Blog Post

The latest European growth-rate estimates

The quarterly growth rate of the euro area in Q1 2019 was 0.4% (1.5% annualized), considerably higher than the low growth rates of the previous two quarters. This blog reviews the reaction to the release of these numbers and the discussion they have triggered about the euro area’s economic challenges.

By: Konstantinos Efstathiou Topic: Macroeconomic policy Date: May 20, 2019
Read article More by this author
 

Blog Post

Is an electric car a cleaner car?

An article published by the Ifo Institute in Germany compares the carbon footprint of a battery-electric car to that of a diesel car, and argues a higher share of electric cars will not contribute to reducing German carbon dioxide emissions.
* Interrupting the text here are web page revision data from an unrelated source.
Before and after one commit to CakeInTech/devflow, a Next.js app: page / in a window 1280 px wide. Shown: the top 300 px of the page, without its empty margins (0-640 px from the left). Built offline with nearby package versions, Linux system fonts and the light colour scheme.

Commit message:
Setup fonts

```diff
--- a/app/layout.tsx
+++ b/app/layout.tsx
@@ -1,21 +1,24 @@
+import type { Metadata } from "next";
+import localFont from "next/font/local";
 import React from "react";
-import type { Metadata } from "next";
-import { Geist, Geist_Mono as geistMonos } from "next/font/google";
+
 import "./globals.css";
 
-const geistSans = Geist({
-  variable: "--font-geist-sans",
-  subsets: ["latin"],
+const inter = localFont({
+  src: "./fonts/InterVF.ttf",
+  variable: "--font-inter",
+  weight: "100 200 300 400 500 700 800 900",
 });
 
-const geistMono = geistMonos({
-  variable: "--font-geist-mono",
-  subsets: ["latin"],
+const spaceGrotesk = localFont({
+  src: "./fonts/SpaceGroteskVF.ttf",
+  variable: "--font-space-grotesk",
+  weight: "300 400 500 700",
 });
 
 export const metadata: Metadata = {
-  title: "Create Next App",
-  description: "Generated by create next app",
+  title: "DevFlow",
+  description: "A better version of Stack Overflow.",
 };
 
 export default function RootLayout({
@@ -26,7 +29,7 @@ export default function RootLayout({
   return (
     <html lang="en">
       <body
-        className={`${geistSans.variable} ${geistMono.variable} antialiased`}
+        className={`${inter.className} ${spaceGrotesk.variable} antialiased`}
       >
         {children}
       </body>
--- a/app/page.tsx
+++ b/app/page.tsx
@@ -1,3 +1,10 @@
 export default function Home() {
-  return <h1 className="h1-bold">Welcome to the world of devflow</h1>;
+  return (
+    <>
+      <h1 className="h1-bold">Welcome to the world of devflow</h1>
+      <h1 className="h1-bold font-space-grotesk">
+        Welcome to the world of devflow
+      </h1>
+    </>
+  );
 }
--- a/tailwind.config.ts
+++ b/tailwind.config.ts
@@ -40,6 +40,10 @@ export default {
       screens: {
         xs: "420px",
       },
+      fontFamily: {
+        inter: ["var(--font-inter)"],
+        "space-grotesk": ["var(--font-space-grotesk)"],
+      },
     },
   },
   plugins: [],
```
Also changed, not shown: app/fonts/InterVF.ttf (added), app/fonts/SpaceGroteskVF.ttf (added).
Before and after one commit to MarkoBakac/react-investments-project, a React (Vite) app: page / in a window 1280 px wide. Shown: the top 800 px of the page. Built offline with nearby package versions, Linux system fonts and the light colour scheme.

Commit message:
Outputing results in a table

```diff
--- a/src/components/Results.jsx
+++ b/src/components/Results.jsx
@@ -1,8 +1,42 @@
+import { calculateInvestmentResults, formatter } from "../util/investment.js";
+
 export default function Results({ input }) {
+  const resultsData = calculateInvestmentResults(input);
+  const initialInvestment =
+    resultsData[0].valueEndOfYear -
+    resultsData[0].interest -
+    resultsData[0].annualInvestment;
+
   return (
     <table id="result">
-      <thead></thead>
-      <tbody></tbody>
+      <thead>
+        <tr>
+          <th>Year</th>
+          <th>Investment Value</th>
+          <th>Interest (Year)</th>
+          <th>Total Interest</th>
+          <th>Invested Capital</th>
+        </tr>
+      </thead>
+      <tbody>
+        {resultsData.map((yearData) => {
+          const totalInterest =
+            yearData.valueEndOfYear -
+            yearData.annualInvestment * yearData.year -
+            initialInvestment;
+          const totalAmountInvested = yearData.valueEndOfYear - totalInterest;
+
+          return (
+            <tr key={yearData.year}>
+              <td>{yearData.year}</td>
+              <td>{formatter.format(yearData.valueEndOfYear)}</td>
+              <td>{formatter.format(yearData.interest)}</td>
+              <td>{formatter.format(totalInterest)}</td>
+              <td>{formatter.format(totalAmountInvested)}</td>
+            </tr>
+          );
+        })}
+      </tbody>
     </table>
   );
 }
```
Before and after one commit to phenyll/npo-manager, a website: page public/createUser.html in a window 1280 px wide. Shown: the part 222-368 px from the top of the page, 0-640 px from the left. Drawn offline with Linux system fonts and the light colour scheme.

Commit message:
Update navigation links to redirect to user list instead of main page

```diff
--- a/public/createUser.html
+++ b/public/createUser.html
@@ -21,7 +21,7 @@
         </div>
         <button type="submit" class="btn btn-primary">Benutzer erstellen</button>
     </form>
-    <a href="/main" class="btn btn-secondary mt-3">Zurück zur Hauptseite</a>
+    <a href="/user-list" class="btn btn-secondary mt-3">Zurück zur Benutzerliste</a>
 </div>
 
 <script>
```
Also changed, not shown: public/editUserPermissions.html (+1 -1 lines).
Respondents rejected the authors’ calculations as unrealistic and biased, and pointed to a series of studies that conclude the opposite. We summarise the article and responses to it.

By: Michael Baltensperger Topic: Digital economy and innovation, Green economy Date: May 13, 2019
Read article More on this topic More by this author
 

Blog Post

All eyes on the Fed

Last week the US Federal Reserve left the federal funds rate unchanged and lowered the interest rate on excess reserves. We review economists’ recent views on the monetary policy conduct and priorities of the United States’ central bank system.

By: Inês Goncalves Raposo Topic: Global economy and trade Date: May 6, 2019
Read article More on this topic More by this author
 

Blog Post

Is this blog post legal (under new EU copyright law)?

How new EU rules on using snippets from news publishers and on copyright infringement liability might affect circulation of information, revenue distribution, market power and EU business competitiveness.

By: Catarina Midões Topic: Macroeconomic policy Date: April 8, 2019
Read article More on this topic
 

Blog Post

Secular stagnation and the future of economic stabilisation

Larry Summers’ and Łukasz Rachel’s most recent study documents a secular fall in neutral real rates in advanced economies. According to the authors, this fall would be even more marked in the absence of offsetting fiscal policies. Policymaking in a world of permanently low interest rates may be hard to navigate, especially in troubled waters. We review economists’ views on the matter

By: Inês Goncalves Raposo and Bruegel Topic: Macroeconomic policy Date: April 1, 2019
Load more posts